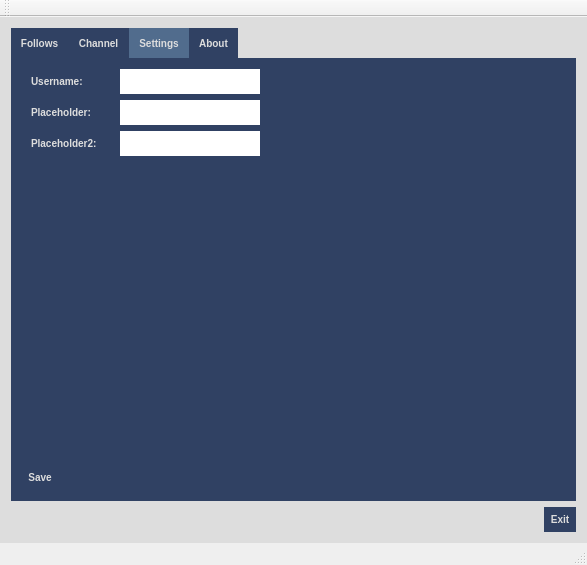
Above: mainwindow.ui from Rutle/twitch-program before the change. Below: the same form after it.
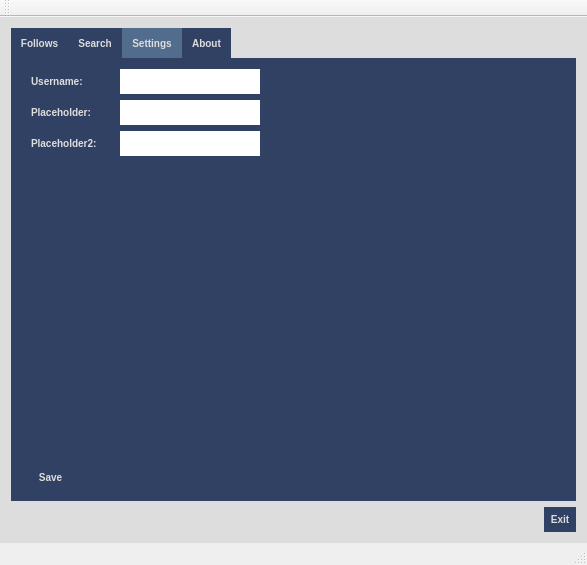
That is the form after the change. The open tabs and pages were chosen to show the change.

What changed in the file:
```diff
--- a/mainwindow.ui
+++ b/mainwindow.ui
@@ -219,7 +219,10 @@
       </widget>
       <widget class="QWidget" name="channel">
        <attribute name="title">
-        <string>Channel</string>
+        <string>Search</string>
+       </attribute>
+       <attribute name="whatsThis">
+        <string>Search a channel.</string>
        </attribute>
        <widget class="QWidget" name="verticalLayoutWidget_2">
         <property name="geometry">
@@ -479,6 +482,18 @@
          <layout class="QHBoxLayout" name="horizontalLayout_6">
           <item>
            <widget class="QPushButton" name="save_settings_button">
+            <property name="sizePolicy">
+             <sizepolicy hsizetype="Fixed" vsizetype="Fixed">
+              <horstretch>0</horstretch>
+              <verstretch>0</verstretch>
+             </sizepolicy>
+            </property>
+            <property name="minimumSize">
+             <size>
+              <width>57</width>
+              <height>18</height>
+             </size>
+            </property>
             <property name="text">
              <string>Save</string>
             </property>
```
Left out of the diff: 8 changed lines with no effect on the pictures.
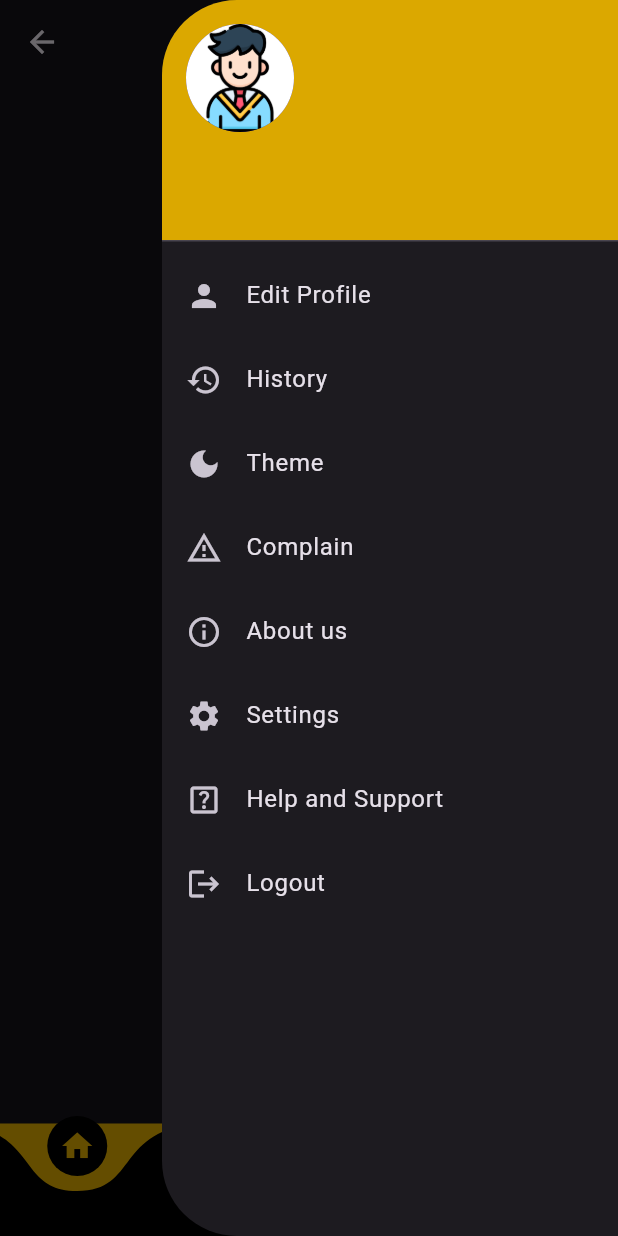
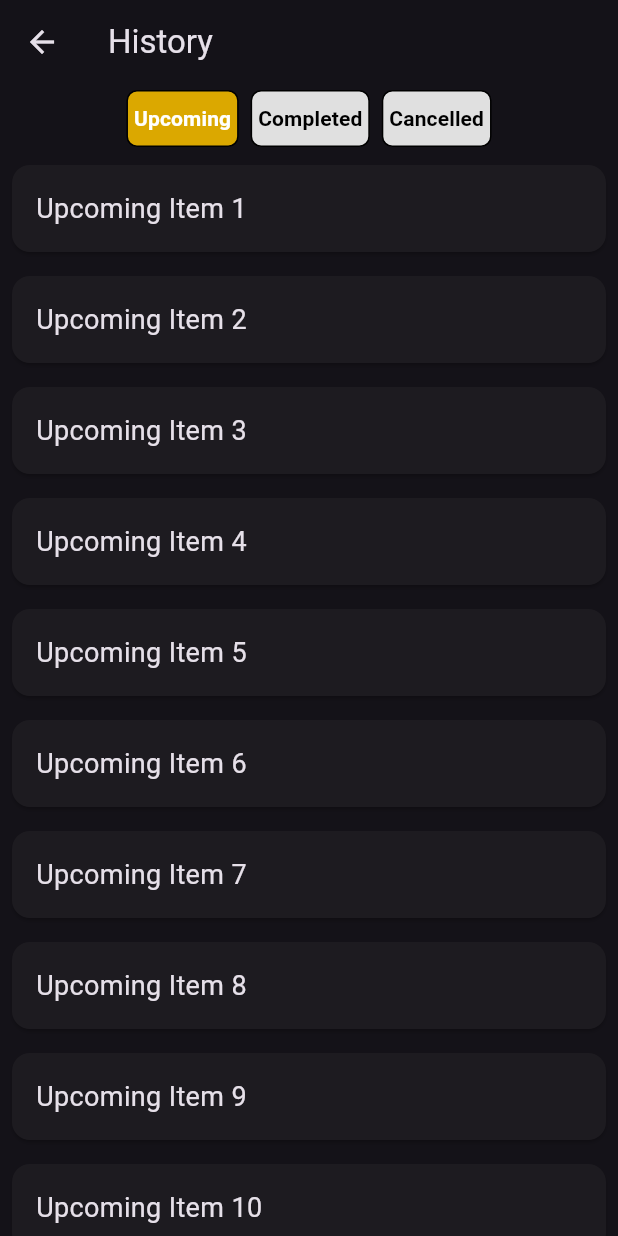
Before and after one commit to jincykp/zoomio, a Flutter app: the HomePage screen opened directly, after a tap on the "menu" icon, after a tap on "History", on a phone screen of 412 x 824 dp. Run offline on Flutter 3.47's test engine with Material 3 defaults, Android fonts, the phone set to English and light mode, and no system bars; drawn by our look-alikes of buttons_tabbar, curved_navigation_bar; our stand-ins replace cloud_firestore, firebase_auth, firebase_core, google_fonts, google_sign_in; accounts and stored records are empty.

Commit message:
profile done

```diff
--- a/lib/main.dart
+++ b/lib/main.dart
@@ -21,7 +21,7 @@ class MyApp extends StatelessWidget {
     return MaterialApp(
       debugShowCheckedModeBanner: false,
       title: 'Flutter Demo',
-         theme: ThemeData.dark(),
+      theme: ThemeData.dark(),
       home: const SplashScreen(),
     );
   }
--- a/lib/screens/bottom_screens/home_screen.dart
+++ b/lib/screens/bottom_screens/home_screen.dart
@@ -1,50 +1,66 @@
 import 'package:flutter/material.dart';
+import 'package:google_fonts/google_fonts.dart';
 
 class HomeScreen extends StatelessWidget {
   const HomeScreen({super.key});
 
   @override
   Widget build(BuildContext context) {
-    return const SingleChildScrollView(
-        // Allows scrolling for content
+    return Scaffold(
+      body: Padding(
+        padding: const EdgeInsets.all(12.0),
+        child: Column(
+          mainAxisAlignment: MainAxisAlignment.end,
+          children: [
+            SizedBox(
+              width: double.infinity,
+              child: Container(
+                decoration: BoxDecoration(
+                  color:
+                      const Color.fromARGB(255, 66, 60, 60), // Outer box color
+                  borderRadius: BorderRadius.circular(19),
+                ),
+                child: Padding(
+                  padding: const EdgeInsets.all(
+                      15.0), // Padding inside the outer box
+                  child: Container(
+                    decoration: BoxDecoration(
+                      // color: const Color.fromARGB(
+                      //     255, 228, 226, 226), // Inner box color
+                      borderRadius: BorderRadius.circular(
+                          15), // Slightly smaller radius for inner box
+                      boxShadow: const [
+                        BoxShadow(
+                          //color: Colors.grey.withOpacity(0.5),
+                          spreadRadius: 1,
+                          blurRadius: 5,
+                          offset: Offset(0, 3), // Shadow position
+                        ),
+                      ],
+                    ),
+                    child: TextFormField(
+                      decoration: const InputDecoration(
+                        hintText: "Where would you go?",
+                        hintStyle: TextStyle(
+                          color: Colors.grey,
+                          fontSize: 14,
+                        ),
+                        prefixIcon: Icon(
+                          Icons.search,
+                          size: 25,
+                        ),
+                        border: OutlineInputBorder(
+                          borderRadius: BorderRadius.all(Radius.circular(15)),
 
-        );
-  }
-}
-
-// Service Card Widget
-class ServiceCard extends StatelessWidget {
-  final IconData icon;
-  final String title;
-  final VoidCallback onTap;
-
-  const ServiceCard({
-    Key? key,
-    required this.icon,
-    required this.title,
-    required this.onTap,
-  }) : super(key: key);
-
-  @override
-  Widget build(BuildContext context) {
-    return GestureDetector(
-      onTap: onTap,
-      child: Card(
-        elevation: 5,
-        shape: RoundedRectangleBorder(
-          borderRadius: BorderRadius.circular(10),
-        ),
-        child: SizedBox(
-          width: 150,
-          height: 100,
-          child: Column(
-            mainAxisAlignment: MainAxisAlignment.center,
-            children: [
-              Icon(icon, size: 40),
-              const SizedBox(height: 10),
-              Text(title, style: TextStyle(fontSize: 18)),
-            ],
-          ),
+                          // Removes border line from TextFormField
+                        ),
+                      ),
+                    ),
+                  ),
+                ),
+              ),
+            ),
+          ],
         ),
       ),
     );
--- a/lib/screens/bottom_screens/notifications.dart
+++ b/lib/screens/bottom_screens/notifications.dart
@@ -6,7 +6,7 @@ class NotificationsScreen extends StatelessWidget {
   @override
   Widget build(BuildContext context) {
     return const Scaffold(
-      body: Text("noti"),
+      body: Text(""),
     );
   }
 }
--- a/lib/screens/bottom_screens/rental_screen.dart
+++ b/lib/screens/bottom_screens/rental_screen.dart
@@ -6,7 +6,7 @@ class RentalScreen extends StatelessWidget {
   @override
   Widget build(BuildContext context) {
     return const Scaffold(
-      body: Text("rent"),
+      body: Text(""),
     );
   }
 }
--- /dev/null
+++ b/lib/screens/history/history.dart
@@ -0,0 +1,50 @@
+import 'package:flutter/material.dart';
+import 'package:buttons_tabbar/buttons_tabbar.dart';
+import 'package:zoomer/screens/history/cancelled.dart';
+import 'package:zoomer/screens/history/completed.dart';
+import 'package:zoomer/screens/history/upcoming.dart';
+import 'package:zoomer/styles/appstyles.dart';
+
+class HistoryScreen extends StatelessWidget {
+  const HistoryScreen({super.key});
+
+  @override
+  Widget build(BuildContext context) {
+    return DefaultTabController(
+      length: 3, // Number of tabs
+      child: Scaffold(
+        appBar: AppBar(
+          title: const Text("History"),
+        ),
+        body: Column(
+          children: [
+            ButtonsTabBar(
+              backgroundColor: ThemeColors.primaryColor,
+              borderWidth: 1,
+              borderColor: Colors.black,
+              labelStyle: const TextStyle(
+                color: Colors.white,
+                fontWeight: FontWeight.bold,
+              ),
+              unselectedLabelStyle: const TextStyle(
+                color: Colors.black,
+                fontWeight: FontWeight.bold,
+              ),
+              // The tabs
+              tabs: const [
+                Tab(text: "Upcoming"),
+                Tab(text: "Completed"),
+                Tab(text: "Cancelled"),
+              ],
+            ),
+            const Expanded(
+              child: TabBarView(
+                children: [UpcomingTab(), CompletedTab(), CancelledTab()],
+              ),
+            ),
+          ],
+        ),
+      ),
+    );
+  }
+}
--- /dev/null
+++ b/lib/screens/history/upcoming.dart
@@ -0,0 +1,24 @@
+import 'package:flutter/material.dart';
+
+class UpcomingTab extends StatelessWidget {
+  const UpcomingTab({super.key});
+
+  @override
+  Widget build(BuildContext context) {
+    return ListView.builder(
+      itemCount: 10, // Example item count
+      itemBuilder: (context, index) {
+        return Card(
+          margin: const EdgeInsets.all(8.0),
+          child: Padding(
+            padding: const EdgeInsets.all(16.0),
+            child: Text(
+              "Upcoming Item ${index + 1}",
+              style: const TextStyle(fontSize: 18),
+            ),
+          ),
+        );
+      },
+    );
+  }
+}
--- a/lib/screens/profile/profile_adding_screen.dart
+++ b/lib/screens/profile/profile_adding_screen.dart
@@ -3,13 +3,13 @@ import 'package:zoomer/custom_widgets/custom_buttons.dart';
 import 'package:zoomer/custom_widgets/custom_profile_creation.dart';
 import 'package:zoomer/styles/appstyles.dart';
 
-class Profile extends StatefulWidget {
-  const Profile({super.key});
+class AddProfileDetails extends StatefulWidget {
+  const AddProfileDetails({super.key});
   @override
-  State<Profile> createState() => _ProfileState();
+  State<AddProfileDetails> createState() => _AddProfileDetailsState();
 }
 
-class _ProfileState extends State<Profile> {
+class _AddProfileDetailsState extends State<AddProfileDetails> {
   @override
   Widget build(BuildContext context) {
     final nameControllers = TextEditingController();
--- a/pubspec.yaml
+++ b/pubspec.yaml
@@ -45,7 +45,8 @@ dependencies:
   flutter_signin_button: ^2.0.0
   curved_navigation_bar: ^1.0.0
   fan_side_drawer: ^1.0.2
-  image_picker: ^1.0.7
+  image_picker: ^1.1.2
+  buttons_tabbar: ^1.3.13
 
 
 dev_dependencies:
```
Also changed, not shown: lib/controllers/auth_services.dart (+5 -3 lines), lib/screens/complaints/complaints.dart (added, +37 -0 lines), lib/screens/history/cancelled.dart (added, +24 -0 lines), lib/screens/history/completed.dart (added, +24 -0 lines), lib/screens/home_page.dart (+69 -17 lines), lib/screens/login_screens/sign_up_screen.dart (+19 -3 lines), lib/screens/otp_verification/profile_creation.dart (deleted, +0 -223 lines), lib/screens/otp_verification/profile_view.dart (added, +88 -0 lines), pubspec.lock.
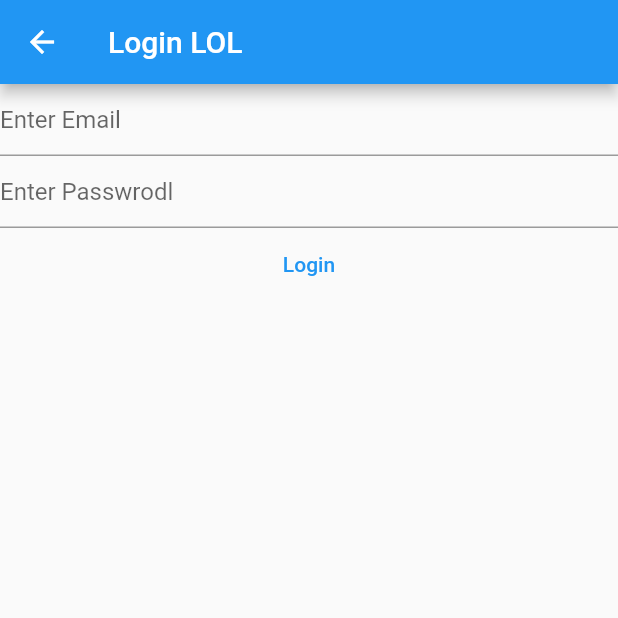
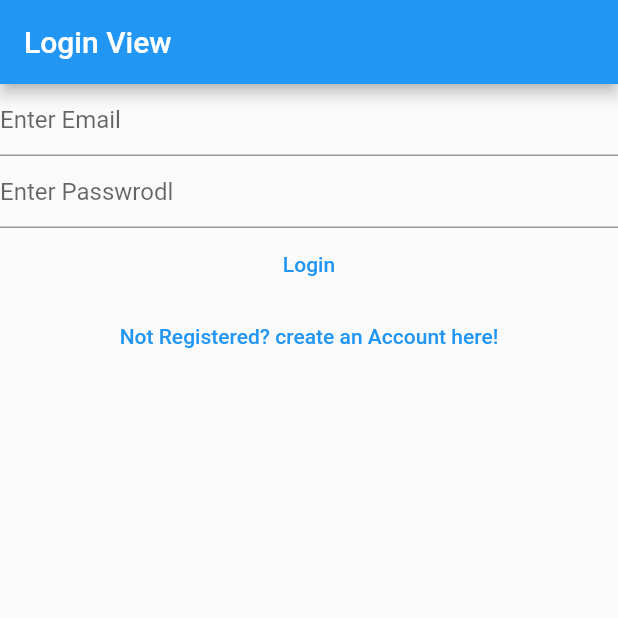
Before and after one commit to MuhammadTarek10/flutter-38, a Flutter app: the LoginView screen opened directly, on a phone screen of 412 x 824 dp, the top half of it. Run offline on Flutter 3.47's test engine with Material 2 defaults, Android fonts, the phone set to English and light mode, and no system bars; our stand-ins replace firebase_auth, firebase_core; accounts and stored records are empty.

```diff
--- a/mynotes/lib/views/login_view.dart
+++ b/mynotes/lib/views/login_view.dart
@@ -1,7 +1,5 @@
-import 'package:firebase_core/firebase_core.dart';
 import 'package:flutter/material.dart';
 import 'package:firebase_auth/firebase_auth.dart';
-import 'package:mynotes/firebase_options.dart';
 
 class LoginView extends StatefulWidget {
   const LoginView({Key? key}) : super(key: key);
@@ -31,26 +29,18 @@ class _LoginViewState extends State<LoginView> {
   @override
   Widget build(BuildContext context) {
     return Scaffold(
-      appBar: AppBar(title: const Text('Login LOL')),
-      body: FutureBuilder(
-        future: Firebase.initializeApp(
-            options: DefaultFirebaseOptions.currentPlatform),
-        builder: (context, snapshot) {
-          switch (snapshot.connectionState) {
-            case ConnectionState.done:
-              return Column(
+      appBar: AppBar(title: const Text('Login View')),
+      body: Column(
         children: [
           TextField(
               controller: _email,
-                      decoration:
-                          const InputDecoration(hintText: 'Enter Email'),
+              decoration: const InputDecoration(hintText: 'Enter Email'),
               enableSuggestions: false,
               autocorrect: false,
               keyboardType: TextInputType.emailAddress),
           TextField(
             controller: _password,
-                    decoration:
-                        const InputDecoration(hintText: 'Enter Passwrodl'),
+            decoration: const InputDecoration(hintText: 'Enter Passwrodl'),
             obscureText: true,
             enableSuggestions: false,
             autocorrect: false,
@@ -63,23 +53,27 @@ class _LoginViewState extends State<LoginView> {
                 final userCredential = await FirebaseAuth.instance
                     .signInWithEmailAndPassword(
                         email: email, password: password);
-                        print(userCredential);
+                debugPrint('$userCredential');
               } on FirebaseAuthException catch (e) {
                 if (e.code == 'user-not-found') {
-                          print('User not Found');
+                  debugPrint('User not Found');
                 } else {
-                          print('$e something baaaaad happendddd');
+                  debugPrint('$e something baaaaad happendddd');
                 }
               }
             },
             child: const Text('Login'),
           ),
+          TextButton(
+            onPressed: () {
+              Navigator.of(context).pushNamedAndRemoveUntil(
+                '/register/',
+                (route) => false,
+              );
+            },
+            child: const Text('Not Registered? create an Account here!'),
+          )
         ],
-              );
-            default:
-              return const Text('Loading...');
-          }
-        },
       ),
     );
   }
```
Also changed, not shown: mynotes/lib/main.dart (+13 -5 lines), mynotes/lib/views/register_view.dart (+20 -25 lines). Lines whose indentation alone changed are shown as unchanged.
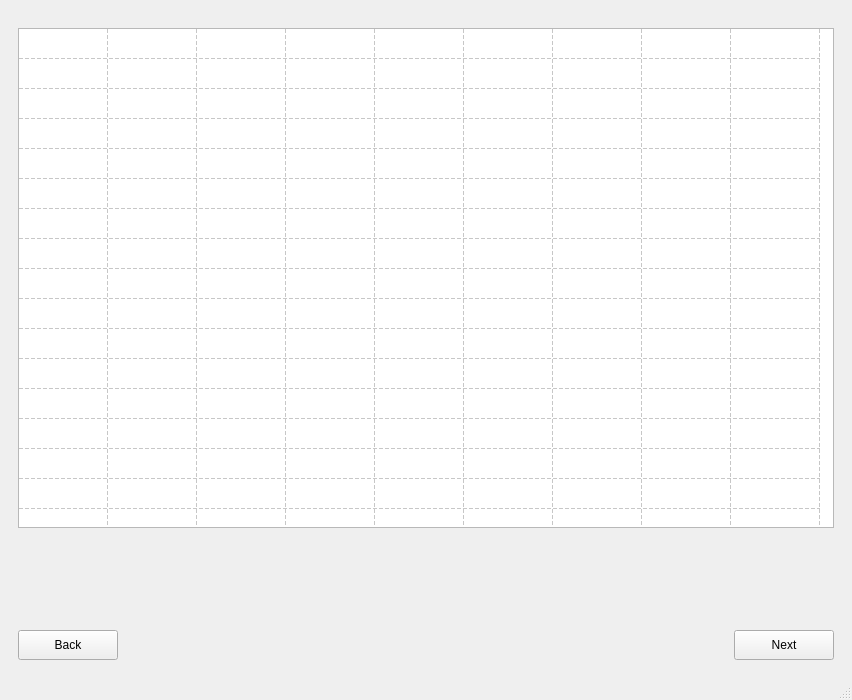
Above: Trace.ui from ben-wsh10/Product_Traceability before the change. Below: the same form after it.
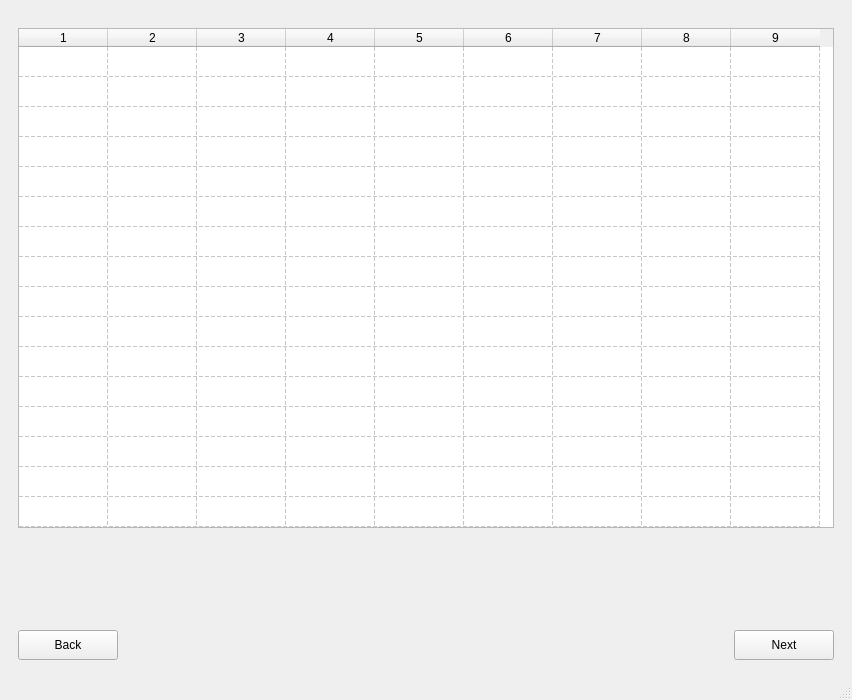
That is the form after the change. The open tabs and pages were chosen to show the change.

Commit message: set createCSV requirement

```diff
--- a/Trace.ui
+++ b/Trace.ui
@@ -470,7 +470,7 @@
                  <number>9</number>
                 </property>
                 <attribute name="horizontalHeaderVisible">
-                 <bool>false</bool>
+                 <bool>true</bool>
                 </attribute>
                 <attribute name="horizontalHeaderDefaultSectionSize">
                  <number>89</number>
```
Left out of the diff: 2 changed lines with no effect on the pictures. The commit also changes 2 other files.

**TASK DESCRIPTION**
Identify each line in the records above that contains the word "required", and copy it out in full.

**REPLY TO THE TASK**
-    required this.icon,
-    required this.title,
-    required this.onTap,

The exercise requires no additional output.